"Zeal in religion is a burning desire to please God, to do His will, and to advance His glory in the world in every possible way. It is a desire which no man feels by nature--which the Spirit puts in the heart of every believer when he is converted--but which some believers feel so much more strongly than others that they alone deserve to be called 'zealous' men...
“A zealous man in religion is pre-eminently a man of one thing. It is not enough to say that he is earnest, hearty, uncompromising, thorough-going, whole-hearted, fervent in spirit. He only sees one thing, he cares for one thing, he lives for one thing, he is swallowed up in one thing; and that one thing is to please God. Whether he lives, or whether he dies--whether he has health, or whether he has sickness--whether he is rich, or whether he is poor--whether he pleases man, or gives offence--whether he is thought wise, or whether he is thought fool…

Hard Sayings

I had the opportunity to do some lay-preaching about two weeks ago (April 9, 2017) at my local church, Faith Bible Church. I preached from John 6, where Jesus begins to speak some "hard sayings" to the people which then causes many of his disciples to leave and "no longer walk with him."

John 6 is an incredibly relevant passage to where we are at today in America 2017. We have come to a place culturally where much of what Jesus says is hard for us, and we can no longer reconcile his words with the world at large. As a result, many are leaving the church, including large numbers of millennials.

But Christianity is not just hard for us to swallow on a societal level. There will be times and seasons where the words of Jesus will seem very hard for us as individuals. When those times come we each will have to answer Jesus's tempting question: "Will you go too?"

3 Uses of the Law from Calvin

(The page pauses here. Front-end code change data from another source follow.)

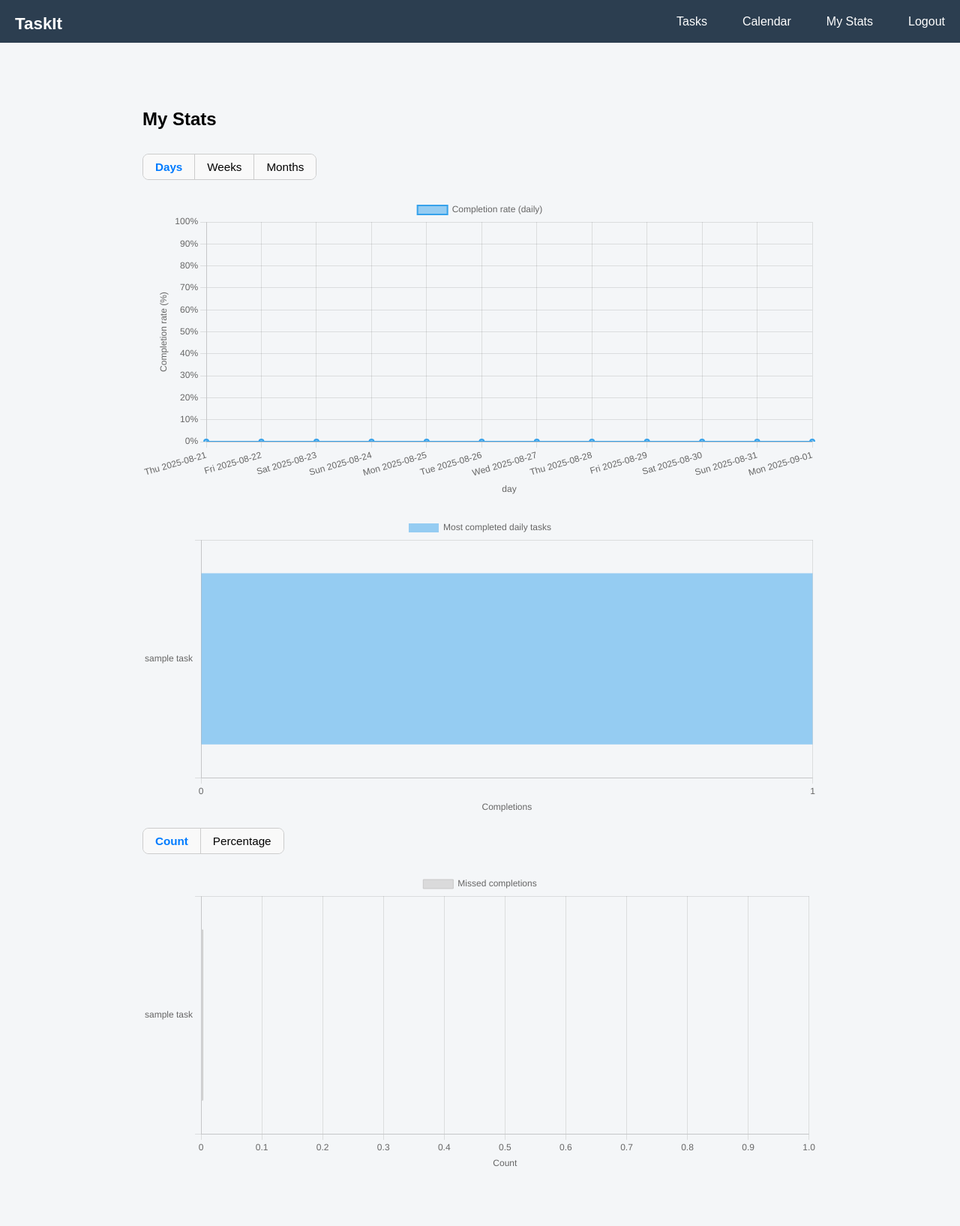
After one commit to RotemBorenstein/TaskIt-Productivity-Web-App-with-an-AI-Agent, a Django app: page /stats/ in a window 1280 px wide. The commit adds this page. Shown: the whole page at 75% size. Run offline with Django 4.2, Linux system fonts and the light colour scheme; a user stored in the database is signed in; tables that the repository leaves empty hold one stand-in row (values such as "Sample post").

Commit message:
Stats page - initial completion

```diff
--- a/main/models.py
+++ b/main/models.py
@@ -35,6 +35,8 @@ class DailyTaskCompletion(models.Model):
     )
     date = models.DateField(default=timezone.localdate)
     created_at = models.DateTimeField(auto_now_add=True)
+    completed = models.BooleanField(default = False)
+
 
     class Meta:
         constraints = [models.UniqueConstraint(fields=['task', 'date'], name='unique_task_date')]
--- /dev/null
+++ b/main/static/main/stats.css
@@ -0,0 +1,68 @@
+.stats-container {
+  max-width: 900px;
+  margin: 0 auto;
+  padding: 24px;
+}
+
+.stats-title {
+  font-size: 1.5rem;
+  font-weight: 600;
+}
+
+.stats-description {
+  margin-top: 8px;
+  font-size: 0.9rem;
+  color: #666;
+}
+
+/* pill container */
+.granularity-controls {
+  display: inline-flex;
+  border: 1px solid #ccc;
+  border-radius: 8px;
+  overflow: hidden;
+  margin-top: 16px;
+}
+
+/* each label = segment */
+.granularity-controls label {
+  flex: 1;
+  padding: 8px 16px;
+  text-align: center;
+  cursor: pointer;
+  font-size: 0.95rem;
+  background: #f9f9f9;
+  border-right: 1px solid #ccc;
+  transition: color 0.2s, font-weight 0.2s;
+}
+
+.granularity-controls label:last-child {
+  border-right: none;
+}
+
+/* hide default radios */
+.granularity-controls input[type="radio"] {
+  display: none;
+}
+
+/* text highlight when checked */
+.granularity-controls input[type="radio"]:checked + span {
+  color: #007bff;     /* blue */
+  font-weight: 600;   /* bold */
+}
+
+/* hover effect on text (only when not selected) */
+.granularity-controls label:hover span {
+  color: #555; /* subtle darker gray on hover */
+}
+
+.granularity-controls input[type="radio"]:checked + span:hover {
+  color: #0056b3; /* darker blue when hovering the active one */
+}
+
+
+
+.chart-container {
+  margin-top: 24px;
+  height: 400px;
+}
--- /dev/null
+++ b/main/static/main/stats.js
@@ -0,0 +1,232 @@
+// static/main/js/stats.js
+// Very simple version: fetch data, draw a line chart, allow day/week/month switch.
+
+document.addEventListener("DOMContentLoaded", function () {
+  // 1) Grab elements
+  var canvas = document.getElementById("completionRateChart");
+  if (!canvas) return; // If this page doesn't have the chart, do nothing.
+  var ctx = canvas.getContext("2d");
+  var completionRateChartRadios = document.querySelectorAll('input[name="granularity"]');
+
+  var completedCanvas = document.getElementById("completedTasksChart");
+  var completedCtx = completedCanvas ? completedCanvas.getContext("2d") : null;
+  var completedChart = null;
+
+
+  // Keep a reference to the current chart so we can replace it
+  var chart = null;
+
+  // Load data from API and render
+  function loadCompletionRate(granularity) {
+    // Example: /api/stats/completion-rate/?granularity=week
+    fetch("/api/stats/completion-rate/?granularity=" + encodeURIComponent(granularity), {
+      credentials: "same-origin"
+    })
+      .then(function (res) {
+        if (!res.ok) throw new Error("HTTP " + res.status);
+        return res.json();
+      })
+      .then(function (rows) {
+        // rows is an array of objects like:
+        // { date, label, created, completed, completion_rate }
+
+        var labels = rows.map(function (r) { return r.label || r.date; });
+        var rates  = rows.map(function (r) { return r.completion_rate || 0; });
+
+        // Destroy old chart if it exists
+        if (chart) chart.destroy();
+        var label, x_text
+        if (granularity === "week") {
+          label = "Completion rate (weekly)"
+          x_text = "week"
+        }
+        else if (granularity === "month"){
+          label = "Completion rate (monthly)"
+          x_text = "month"
+        }
+        else{
+          label = "Completion rate (daily)"
+          x_text = 'day'
+        }
+
+        chart = new Chart(ctx, {
+          type: "line",
+          data: {
+            labels: labels,
+            datasets: [{
+              label: label,
+              data: rates,
+              borderWidth: 2,
+              tension: 0.3,
+              pointRadius: 3
+            }]
+          },
+          options: {
+            responsive: true,
+            maintainAspectRatio: false,
+            scales: {
+              y: {
+                min: 0,
+                max: 100,
+                title: { display: true, text: "Completion rate (%)" },
+                ticks: {
+                  // Show 0–100 with a % sign
+                  callback: function (value) { return value + "%"; }
+                }
+              },
+              x: {
+                title: {
+                  display: true,
+                  text: x_text
+                }
+              }
+            }
+          }
+        });
+      })
+      .catch(function (err) {
+        console.error(err);
+        alert("Could not load stats. Please try again.");
+      });
+  }
+
+  function loadCompletedTasks(){
+    fetch("/api/stats/completed_tasks/", {credentials: "same-origin"})
+        .then(function(res){
+          return res.json()
+        })
+        .then(function(rows){
+          var labels = rows.map(function(r){return r[0]});
+          var counts = rows.map(function(r){return r[1]});
+          if (window.completedChart) window.completedChart.destroy();
+          var ctx = document.getElementById("completedTasksChart").getContext("2d");
+        window.completedChart = new Chart(ctx, {
+        type: "bar",
+        data: {
+          labels: labels,
+          datasets: [{
+            label: "Most completed daily tasks",
+            data: counts
+          }]
+        },
+        options: {
+          indexAxis: "y", // makes bars horizontal
+          responsive: true,
+          maintainAspectRatio: false,
+          plugins: {
+            tooltip: {
+              callbacks: {
+                label: function (context) {
+                  let task = context.label;
+                  let value = context.raw;
+                  return "Completions: " + value;
+                }
+              }
+            }
+          },
+          scales: {
+            x: {
+              beginAtZero: true,
+              title: { display: true, text: "Completions" },
+              ticks: {stepSize: 1}
+            }
+          }
+        }
+      });
+    })
+    .catch(function (err) {
+      console.error("Error loading completed tasks chart:", err);
+    });
+  }
+
+  function loadPerTaskCompletion(granularity){
+    fetch("/api/stats/api_per_task_completion_rate/?granularity=" + encodeURIComponent(granularity), {
+      credentials: 'same-origin'
+    }).then(function (res){
+      if (!res.ok) throw new Error("HTTP " + res.status);
+      return res.json();
+    }).then(function(rows){
+      var labels = rows.map(function(r){ return r['task']});
+      var values = rows.map(function(r){ return r['rate']});
+      var isCount = (granularity === "count");
+      var label = "Completion (%)"
+      var x_text = "Completion (%)"
+      if (granularity === "count") {
+          label = "Completion"
+          x_text = "Completion"
+        }
+      if (window.perTaskChart) window.perTaskChart.destroy();
+          var ctx = document.getElementById("perTaskCompletionChart").getContext("2d");
+          window.perTaskChart = new Chart(ctx, {
+      type: "bar",
+      data: {
+        labels: labels,
+        datasets: [{
+          label: isCount ? "Missed completions" : "Completion rate (%)",
+          data: values,
+          minBarLength: 3,
+          backgroundColor: values.map(v => v === 0 ? "rgba(200,200,200,0.6)" : "rgba(54,162,235,0.8)"),
+          borderColor: values.map(v => v === 0 ? "rgba(200,200,200,1)" : "rgba(54,162,235,1)"),
+        borderWidth: 1
+}]
+      },
+      options: {
+        indexAxis: "y", // horizontal bars
+        responsive: true,
+        maintainAspectRatio: false,
+        plugins: {
+          tooltip: {
+            callbacks: {
+              label: function (context) {
+                var v = context.raw;
+                return isCount ? ("Misses: " + v) : ("Completion: " + v + "%");
+              }
+            }
+          }
+        },
+        scales: {
+          x: isCount
+            ? { beginAtZero: true, title: { display: true, text: "Count" } }
+            : {
+                min: 0, max: 100,
+                title: { display: true, text: "Completion rate (%)" },
+                ticks: { callback: function (v) { return v + "%"; } }
+              }
+        }
+      }
+    });
+      })
+      .catch(function (err) {
+        console.error(err);
+        alert("Could not load stats. Please try again.");
+      });
+  }
+
+
+  // When the user switches week/month or percentage/count, reload
+  completionRateChartRadios.forEach(function (r) {
+    r.addEventListener("change", function (e) {
+      if (e.target.checked) {
+        loadCompletionRate(e.target.value);
+      }
+    });
+  });
+
+  var perTaskRadios = document.querySelectorAll('input[name="granularityPerTask"]');
+  perTaskRadios.forEach(function (r) {
+  r.addEventListener("change", function (e) {
+    if (e.target.checked) {
+      loadPerTaskCompletion(e.target.value);
+    }
+  });
+});
+
+
+  // Initial load
+  var initial = document.querySelector('input[name="granularity"]:checked');
+  var initialPerTask = document.querySelector('input[name="granularityPerTask"]:checked');
+
+  loadCompletionRate(initial ? initial.value : "day");
+  loadCompletedTasks();
+  loadPerTaskCompletion(initialPerTask ? initialPerTask.value : "count");
+});
--- a/main/templates/main/base.html
+++ b/main/templates/main/base.html
@@ -15,12 +15,13 @@
 
 <body>
     <header class="site-header">
-  <h1 class="site-title"><a href="{% url 'main:tasks' %}">Task Manager</a></h1>
+  <h1 class="site-title"><a href="{% url 'main:tasks' %}">TaskIt</a></h1>
   <nav class="main-nav">
     <ul>
       {% if request.user.is_authenticated %}
         <li><a href="{% url 'main:tasks' %}">Tasks</a></li>
         <li><a href="{% url 'main:calendar' %}">Calendar</a></li>
+        <li><a href="{% url 'main:stats_page' %}">My Stats</a></li>
         <li><a href="{% url 'main:logout' %}">Logout</a></li>
       {% else %}
         <li><a href="{% url 'main:login' %}">Login</a></li>
--- /dev/null
+++ b/main/templates/main/stats.html
@@ -0,0 +1,66 @@
+{% extends "main/base.html" %}
+{% load static %}
+
+{% block title %}Stats{% endblock %}
+
+{% block extra_head %}
+<link rel="stylesheet" href="{% static 'main/stats.css' %}">
+{% endblock %}
+
+{% block content %}
+<div class="stats-container">
+  <h1 class="stats-title">My Stats</h1>
+
+
+  <!-- Granularity controls -->
+<div class="granularity-controls">
+  <label>
+    <input type="radio" name="granularity" value="day" checked>
+    <span>Days</span>
+  </label>
+  <label>
+    <input type="radio" name="granularity" value="week">
+    <span>Weeks</span>
+  </label>
+  <label>
+    <input type="radio" name="granularity" value="month">
+    <span>Months</span>
+  </label>
+</div>
+
+  <!-- daily tasks completion chart -->
+  <div class="chart-container">
+    <canvas id="completionRateChart"
+            aria-label="Completion rate chart" role="img"></canvas>
+  </div>
+
+      <!-- Most completed tasks chart -->
+  <div class="chart-container">
+    <canvas id="completedTasksChart"
+            aria-label="Most completed tasks chart" role="img"></canvas>
+  </div>
+
+  <!-- Granularity controls 2 -->
+<div class="granularity-controls">
+      <label>
+    <input type="radio" name="granularityPerTask" value="count" checked>
+    <span>Count</span>
+  </label>
+  <label>
+    <input type="radio" name="granularityPerTask" value="percentage" >
+    <span>Percentage</span>
+  </label>
+
+</div>
+
+  <!-- per task completion chart -->
+  <div class="chart-container">
+    <canvas id="perTaskCompletionChart"
+            aria-label="Per task completion chart" role="img"></canvas>
+  </div>
+</div>
+
+<!-- Scripts at the end -->
+<script src="https://cdn.jsdelivr.net/npm/chart.js@4.4.3/dist/chart.umd.min.js"></script>
+<script src="{% static 'main/stats.js' %}"></script>
+{% endblock %}
--- a/main/urls.py
+++ b/main/urls.py
@@ -1,7 +1,7 @@
 from django.urls import path
 from django.contrib.auth import views as django_auth_views
 from . import views
-from .views import auth_views, task_views, calendar_views, event_views
+from .views import auth_views, task_views, calendar_views, event_views, stats_views
 app_name = "main"
 
 urlpatterns = [
@@ -17,14 +17,15 @@ urlpatterns = [
     path('tasks/<int:task_id>/toggle_anchor/', task_views.toggle_anchor, name='toggle_anchor'),
     path("calendar/", calendar_views.calendar_view, name="calendar"),
     path("api/calendar/", calendar_views.calendar_events, name="calendar_events"),
-    # Day panel
     path("api/tasks/day/", calendar_views.tasks_of_day, name="tasks_of_day"),
     path("api/daily-completions/", calendar_views.toggle_daily_completion, name="toggle_daily_completion"),
     path("api/tasks/<int:task_id>/complete/", calendar_views.toggle_long_term_completion, name="toggle_long_term_completion"),
-    #path("events/new/", event_views.event_create, name="new"),
-    #path("events/<int:pk>/edit/", event_views.event_edit, name="edit"),
-    #path("events/<int:pk>/delete/", event_views.event_delete, name="delete"),
     path("api/calendar/", calendar_views.calendar_feed, name="calendar_feed"),
     path("api/events/", event_views.api_event_create, name="api_event_create"),
     path("api/events/<int:pk>/", event_views.api_event_detail, name="api_event_detail"),
+    path("stats/", stats_views.stats_page, name="stats_page"),
+    path("api/stats/completion-rate/", stats_views.api_completion_rate),
+    path("api/stats/completed_tasks/", stats_views.api_completed_daily_tasks_count),
+    path("api/stats/api_per_task_completion_rate/", stats_views.api_per_task_completion_rate)
+
 ]
--- /dev/null
+++ b/main/views/stats_views.py
@@ -0,0 +1,111 @@
+from collections import OrderedDict, defaultdict
+from datetime import timedelta
+from django.http import JsonResponse
+from django.utils import timezone
+from dateutil.relativedelta import relativedelta
+from ..models import DailyTaskCompletion, Task
+from django.contrib.auth.decorators import login_required
+from django.shortcuts import render
+
+@login_required
+def stats_page(request):
+    return render(request, "main/stats.html")
+def _sunday_of(d):
+    # Python: Monday=0 ... Sunday=6  → days since Sunday:
+    return d - timedelta(days=(d.weekday() + 1) % 7)
+@login_required
+def api_completion_rate(request):
+    """
+    GET /api/stats/completion-rate/?granularity=week|month
+    Fixed windows:
+      - week  -> last 12 weeks (Sunday-start)
+      - month -> last 12 months (first-of-month)
+    Completion = completed by now (uses boolean `completed`)
+    """
+    granularity = request.GET.get("granularity", "day").lower()
+    today = timezone.localdate()  # uses your Django TIME_ZONE (Asia/Jerusalem)
+
+    if granularity == "month":
+        current_start = today.replace(day=1)
+        starts = [current_start - relativedelta(months=i) for i in range(11, -1, -1)]
+        ends   = [s + relativedelta(months=1) for s in starts]  # exclusive
+        label_fmt = "%Y-%m"
+    elif granularity == "week":
+        current_start = _sunday_of(today)
+        starts = [current_start - timedelta(weeks=i) for i in range(11, -1, -1)]
+        ends = [s + timedelta(days=7) for s in starts]  # exclusive
+
+    else: #daily
+        current_start = today
+        starts = [today - timedelta(days=i) for i in range(11,-1,-1) ]
+        ends = [s + timedelta(days=1) for s in starts]
+        label_fmt = "%a %Y-%m-%d"
+
+    range_start = starts[0]
+    range_end = ends[-1]
+
+    rows = (
+        DailyTaskCompletion.objects
+        .filter(task__user=request.user, date__gte=range_start, date__lt=range_end)
+        .values("date", "completed")
+    )
+
+    buckets = OrderedDict((s, {"date": s, "created": 0, "completed": 0}) for s in starts)
+
+    def bucket_key(d):
+        if granularity == "month":
+            return d.replace(day=1)
+        elif granularity == "week":
+            return _sunday_of(d)
+        else:  # "daily"
+            return d
+
+    for r in rows:
+        key = bucket_key(r["date"])
+        if key in buckets:  # safety
+            buckets[key]["created"] += 1
+            if r["completed"]:
+                buckets[key]["completed"] += 1
+
+    data = []
+    for s in starts:
+        created = buckets[s]["created"]
+        completed = buckets[s]["completed"]
+        rate = 0.0 if created == 0 else (completed / created) * 100.0
+        if granularity == "week":
+            label = f"{s.strftime('%b %d')} – {(s + timedelta(days=6)).strftime('%b %d')}"
+        else:
+            # Use the existing label_fmt
+            label = s.strftime(label_fmt)
+        data.append({
+            "date": s.isoformat(), # bucket start (Today or Sunday or 1st of month)
+            "label": label,
+            "created": created,
+            "completed": completed,
+            "completion_rate": round(rate, 2),
+        })
+    return JsonResponse(data, safe=False)
+
+
+@login_required
+def api_completed_daily_tasks_count(request):
+    completed_tasks = DailyTaskCompletion.objects.filter(task__user=request.user, completed=True)
+    cntr = defaultdict(int)
+    for c_task in completed_tasks:
+        cntr[c_task.task.title.lower()] += 1
+    return JsonResponse( sorted(cntr.items(), key=lambda item: item[1], reverse=True)[:10], safe=False)
+
+
+@login_required
+def api_per_task_completion_rate(request):
+    dtc_records = DailyTaskCompletion.objects.filter(task__user=request.user)
+    created, completed = defaultdict(int), defaultdict(int)
+    granularity = request.GET.get('granularity', 'count')
+    for dtc in dtc_records:
+        created[dtc.task.title.lower()] += 1
+        if dtc.completed:
+            completed[dtc.task.title.lower()] += 1
+    if granularity == 'percentage':
+        return JsonResponse(sorted([{'task': t_title, 'rate': round(completed[t_title] / created[t_title], 2) * 100} for t_title in created], key=lambda x: x['rate']), safe=False)
+    else:
+        return JsonResponse(sorted([{'task': t_title, 'rate': created[t_title] - completed[t_title]} for t_title in created], key=lambda x: x['rate'], reverse=True), safe=False)
```
Also changed, not shown: main/views/calendar_views.py (+16 -7 lines), main/views/task_views.py (+30 -13 lines).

As Christians we affirm that we are saved by grace through faith. That our salvation is not of ourselves, but rather it is a gift of God, not of works so that none of us can boast. We rejoice in this truth, for we know that if we played a role in winning our own salvation we would remain forever lost.
But if we are saved by grace, why is so much Scripture devoted to laws and rules? What are we to do with the long Old Testament books that repetitively give restrictions of "Thou Shalt Not"? (I am not speaking here of the Jewish ceremonial and societal laws which we understand to be no longer part of the new covenant, but to the moral laws anchored in the Ten Commandments)
Many Christians make the mistake of throwing out the law entirely. This is what is called "antinomianism" or "against the law". They reason that if the law contributes nothing to our salvation, and legalism is such a frequent temptation--why don't we do away with it and simply live under…

Every Moment a Gift

About a week and a half ago I got to see my sister act in her final High School play which was entitled: "Our Town". Though I had never heard of it before I saw it, I hear Thornton Wilder's play is fairly well known.
Now I am a man very much in control of my emotions, and as such I am not one to sob in movies. I am not one disposed to emotional ecstasy over a theatrical performance. I can appreciate a good, well conducted play. I can enjoy quality acting, but I rarely go much further than that.
But this particular play was different. And when it ended I sat unable to look to the right or to the left as my eyes were welling up with tears. I was close, way too close to losing it.
There were some excellent performances in the play (and my sister did a great job), but it was more the message of "Our Town" that resonated with me more deeply than anything else. "Our Town" is in short a play about life. It is about how precious life is. How brief life is. It …